It is not a knot running up and down your spine, and for that I’m glad.
It is, instead, as though you are a rubber band circling the fingers of a giant’s right hand stretched just beyond a state of rest. The balance is so delicate you can’t tell whether, if the hand relaxed, you’d condense back into yourself or explode outward toward the far corners of the room. (You’d never reach them. It’s a giant’s room, after all.)
Erin attributes this exhaustion to the heat. She says, “It’s heat exhaustion,” then lays back on the bed, her arms outstretched, her tongue lolling like those of the dogs she loves.

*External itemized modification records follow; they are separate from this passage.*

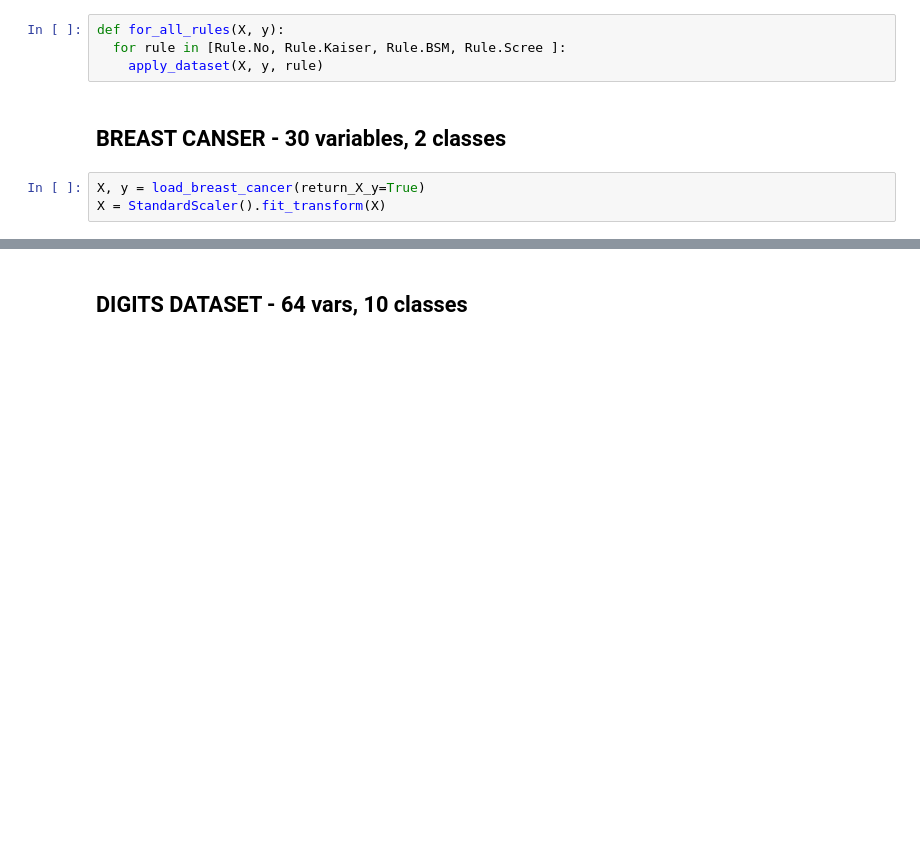
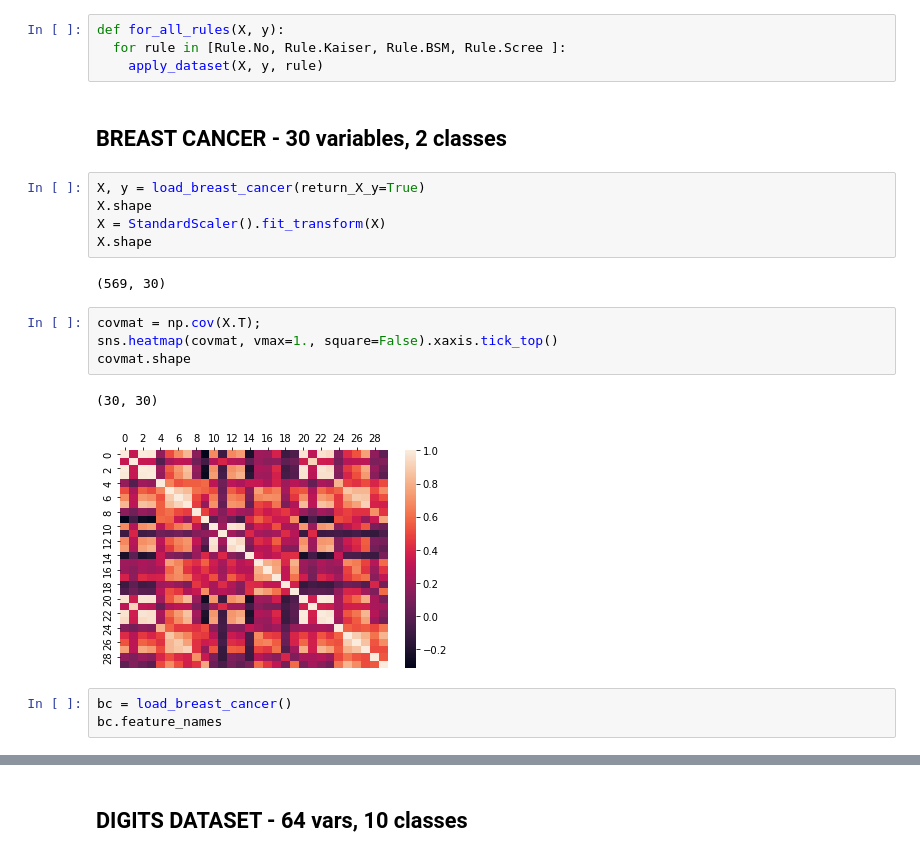
Before and after one commit to ujnomw/neural-networks, a Jupyter notebook: pca.ipynb, the cells around one changed output, grey strips where cells are left out. Cells and saved outputs as stored; diff of their text form; blank space fills up the shorter version.

```diff
--- a/pca.ipynb
+++ b/pca.ipynb
@@ -118,7 +115,21 @@ def for_all_rules(X, y):
   for rule in [Rule.No, Rule.Kaiser, Rule.BSM, Rule.Scree ]:
     apply_dataset(X, y, rule)
 # %% [markdown]
-## BREAST CANSER - 30 variables, 2 classes
+## BREAST CANCER - 30 variables, 2 classes
 # %%
 X, y = load_breast_cancer(return_X_y=True)
+X.shape
 X = StandardScaler().fit_transform(X)
+X.shape
+# %% [output]
+(569, 30)
+# %%
+covmat = np.cov(X.T);
+sns.heatmap(covmat, vmax=1., square=False).xaxis.tick_top()
+covmat.shape
+# %% [output]
+(30, 30)
+[figure, added]
+# %%
+bc = load_breast_cancer()
+bc.feature_names
```
Also changed, not shown: parts of 9 cells of this notebook, 1 other file.
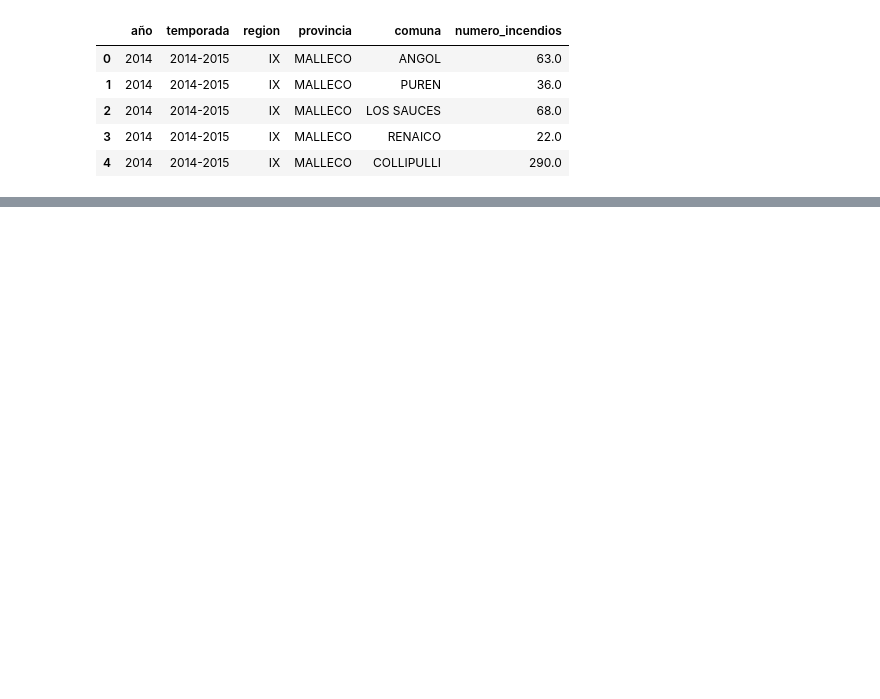
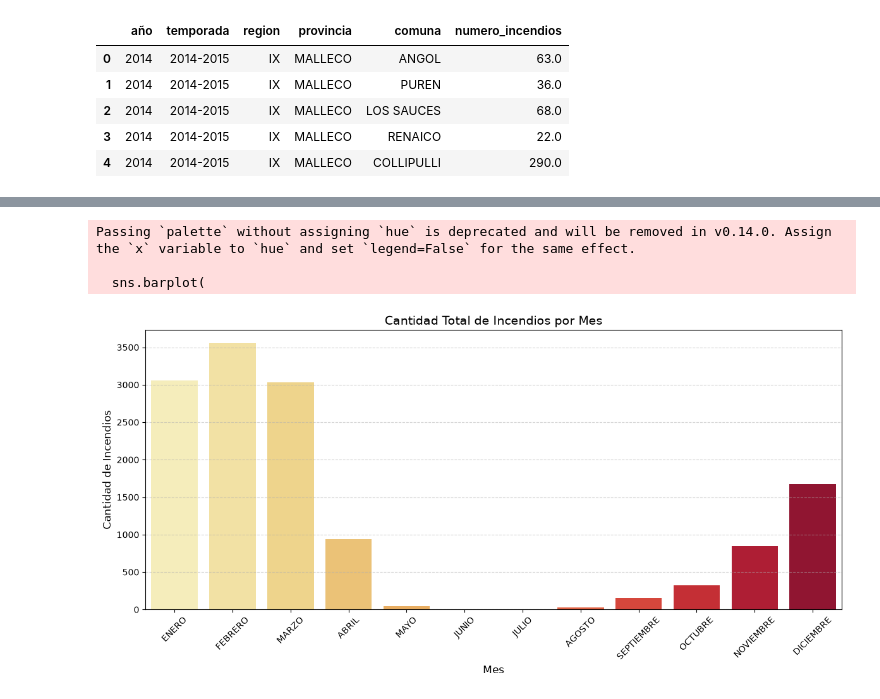
Before and after one commit to eziocard/DeHecho, a Jupyter notebook: main.ipynb, the cells around one changed output, grey strips where cells are left out. Drawn from its saved outputs; the diff is of its cells as text; code cells hidden in the pictures; blank space fills up the shorter version.

```diff
--- a/main.ipynb
+++ b/main.ipynb
@@ -111,0 +268,38 @@ df_conaf_comuna.head()
+# %%
+import matplotlib.pyplot as plt
+import seaborn as sns
+
+# 1. Definir el orden correcto de los meses
+orden_meses = [
+    'ENERO', 'FEBRERO', 'MARZO', 'ABRIL', 'MAYO', 'JUNIO',
+    'JULIO', 'AGOSTO', 'SEPTIEMBRE', 'OCTUBRE', 'NOVIEMBRE', 'DICIEMBRE'
+]
+
+# 2. Limpiar espacios/mayúsculas por seguridad y agrupar
+df_unido['mes_limpio'] = df_unido['mes'].str.strip().str.upper()
+
+# Sumamos (puedes cambiar .sum() por .mean() si prefieres el promedio mensual)
+resumen_mes = df_unido.groupby('mes_limpio', as_index=False)['cantidad_incendios'].sum()
+
+# 3. Configurar y dibujar el gráfico de barras
+plt.figure(figsize=(12, 6))
+sns.barplot(
+    data=resumen_mes,
+    x='mes_limpio',
+    y='cantidad_incendios',
+    order=orden_meses,
+    palette='YlOrRd'
+)
+
+plt.title('Cantidad Total de Incendios por Mes', fontsize=14)
+plt.xlabel('Mes', fontsize=12)
+plt.ylabel('Cantidad de Incendios', fontsize=12)
+plt.xticks(rotation=45)
+plt.grid(axis='y', linestyle='--', alpha=0.5)
+plt.tight_layout()
+plt.show()
+# %% [output]
+Passing `palette` without assigning `hue` is deprecated and will be removed in v0.14.0. Assign the `x` variable to `hue` and set `legend=False` for the same effect.
+
+  sns.barplot(
+[figure, added]
```
Also changed, not shown: parts of 10 cells of this notebook, 3 other files.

But I know that the heat isn’t exhausted. It’s not tired. It’s barely begun its run through the months of this year, and though it’s pacing itself, it’s a strong heat. Don’t get too close to it. It doesn’t play nice with others and it’s hell in a relationship.

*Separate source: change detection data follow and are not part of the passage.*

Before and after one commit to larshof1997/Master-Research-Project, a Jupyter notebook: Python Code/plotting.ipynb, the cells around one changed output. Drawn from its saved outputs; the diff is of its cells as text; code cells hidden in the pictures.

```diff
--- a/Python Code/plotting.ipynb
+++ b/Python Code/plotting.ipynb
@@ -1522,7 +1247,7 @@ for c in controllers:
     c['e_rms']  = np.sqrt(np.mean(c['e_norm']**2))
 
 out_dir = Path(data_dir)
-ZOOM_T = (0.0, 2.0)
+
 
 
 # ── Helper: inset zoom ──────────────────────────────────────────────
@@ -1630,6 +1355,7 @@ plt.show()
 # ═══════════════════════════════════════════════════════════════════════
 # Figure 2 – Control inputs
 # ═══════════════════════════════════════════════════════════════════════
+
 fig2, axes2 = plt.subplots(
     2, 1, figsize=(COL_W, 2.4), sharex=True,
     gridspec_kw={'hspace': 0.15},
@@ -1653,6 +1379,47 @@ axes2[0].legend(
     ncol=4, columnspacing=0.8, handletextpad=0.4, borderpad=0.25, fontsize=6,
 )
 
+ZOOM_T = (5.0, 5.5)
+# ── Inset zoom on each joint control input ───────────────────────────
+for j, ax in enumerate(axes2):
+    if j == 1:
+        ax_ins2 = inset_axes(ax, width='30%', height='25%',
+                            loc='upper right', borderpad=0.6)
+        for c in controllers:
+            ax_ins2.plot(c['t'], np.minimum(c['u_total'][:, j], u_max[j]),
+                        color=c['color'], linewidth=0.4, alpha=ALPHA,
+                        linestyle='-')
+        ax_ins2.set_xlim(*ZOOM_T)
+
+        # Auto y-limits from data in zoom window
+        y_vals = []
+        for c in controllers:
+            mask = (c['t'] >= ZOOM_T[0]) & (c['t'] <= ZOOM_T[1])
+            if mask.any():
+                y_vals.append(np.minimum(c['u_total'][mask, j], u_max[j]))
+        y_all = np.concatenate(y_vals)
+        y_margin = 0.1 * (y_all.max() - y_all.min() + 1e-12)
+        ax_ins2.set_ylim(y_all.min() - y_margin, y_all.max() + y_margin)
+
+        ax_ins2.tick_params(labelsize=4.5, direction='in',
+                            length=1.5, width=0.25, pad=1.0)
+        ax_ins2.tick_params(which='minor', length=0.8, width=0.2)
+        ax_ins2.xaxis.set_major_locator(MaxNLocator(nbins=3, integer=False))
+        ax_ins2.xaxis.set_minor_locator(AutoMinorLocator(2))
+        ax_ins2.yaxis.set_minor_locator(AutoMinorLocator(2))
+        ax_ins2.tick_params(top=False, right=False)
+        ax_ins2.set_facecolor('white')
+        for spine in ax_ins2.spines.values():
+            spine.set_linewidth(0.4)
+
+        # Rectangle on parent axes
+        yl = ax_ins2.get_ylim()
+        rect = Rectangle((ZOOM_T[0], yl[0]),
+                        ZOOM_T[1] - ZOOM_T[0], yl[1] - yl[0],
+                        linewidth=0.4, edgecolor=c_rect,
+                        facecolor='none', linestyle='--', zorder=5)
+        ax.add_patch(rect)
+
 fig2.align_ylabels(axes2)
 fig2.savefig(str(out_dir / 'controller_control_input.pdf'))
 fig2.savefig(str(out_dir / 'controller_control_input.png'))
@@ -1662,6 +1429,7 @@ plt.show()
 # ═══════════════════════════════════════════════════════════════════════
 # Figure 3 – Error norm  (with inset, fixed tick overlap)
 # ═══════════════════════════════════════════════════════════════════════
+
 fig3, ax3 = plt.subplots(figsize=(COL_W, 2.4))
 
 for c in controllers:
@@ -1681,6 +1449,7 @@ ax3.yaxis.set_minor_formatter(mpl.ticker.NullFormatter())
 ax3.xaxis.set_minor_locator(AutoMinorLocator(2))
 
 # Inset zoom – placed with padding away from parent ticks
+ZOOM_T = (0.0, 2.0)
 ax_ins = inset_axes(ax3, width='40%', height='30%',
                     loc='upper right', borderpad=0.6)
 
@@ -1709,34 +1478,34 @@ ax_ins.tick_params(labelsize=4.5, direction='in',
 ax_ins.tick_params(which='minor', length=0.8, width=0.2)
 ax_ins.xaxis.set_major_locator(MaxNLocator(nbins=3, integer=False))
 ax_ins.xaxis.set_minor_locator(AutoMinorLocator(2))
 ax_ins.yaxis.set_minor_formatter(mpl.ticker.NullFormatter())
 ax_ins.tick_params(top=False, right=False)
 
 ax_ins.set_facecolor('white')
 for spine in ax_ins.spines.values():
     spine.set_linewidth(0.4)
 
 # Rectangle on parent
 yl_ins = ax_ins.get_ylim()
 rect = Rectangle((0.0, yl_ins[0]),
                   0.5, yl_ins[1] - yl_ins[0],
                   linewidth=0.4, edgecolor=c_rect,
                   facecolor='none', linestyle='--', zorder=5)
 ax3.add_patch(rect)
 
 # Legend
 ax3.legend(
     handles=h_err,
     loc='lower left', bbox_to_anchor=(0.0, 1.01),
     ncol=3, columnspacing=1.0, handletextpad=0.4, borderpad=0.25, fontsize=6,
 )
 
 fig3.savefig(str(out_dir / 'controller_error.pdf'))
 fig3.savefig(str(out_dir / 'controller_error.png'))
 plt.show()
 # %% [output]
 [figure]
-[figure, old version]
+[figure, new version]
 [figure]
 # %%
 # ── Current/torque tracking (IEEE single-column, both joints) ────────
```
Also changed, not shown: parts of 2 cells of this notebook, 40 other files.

Despite what Erin says, the heat is not the culprit.
I thought instead it might be the poisoned girl, she who steals my nights away, who occupies my weekends with obsessive behaviors and who drives me to drink – and gives me a break on the rotgut I rot my guts with.
It is true I’ve seen her for a few years, and it’s true that she’s slowly worked her way into my life like a splinter of gold, something that’s hard to remove and, in a way, you’re glad, simply because it’s so valuable. And, like that splinter, she keeps you up at night, and not always unpleasantly (which is utterly unlike a splinter, unless you’re into that kind of thing, you sick, sick, wood-molesting bastard). (But I’m not judging.)
The poisoned girl proved a good excuse for a while. I would see her for a string of nights, three or four, and as the night progressed it grew so that I was falling asleep at the table, and I’d wake to find her eyes on me, not quite disapproving but, all the worse, certainly disappointed. The day after I’d sworn her off for good (knowing that I’d see her again at the end of the week; I couldn’t help myself) would be a waste, my body like a sack of meal stretched out on the bed, mealworms the only movement I could manage.
As the weeks passed, the months grew long in the tooth, I began to see her less, but my tiredness remained. It spread like a drop of ink in pure water. Megan contracted the sickness – because, now, I could not deny that’s what it was – and we would wake together and barely move from our bed.
It was her job, I decided, a wrack and ruin on her body, once hearty, now haggard from the strain. And it was her strain that was contagious. How could two bodies sharing the same space not bleed into each other like brightly-colored garments carelessly thrown into the wash?
But with the end of her job, we did not wake up. Exhaustion took residence. It began to pay rent.
We thought it would never leave.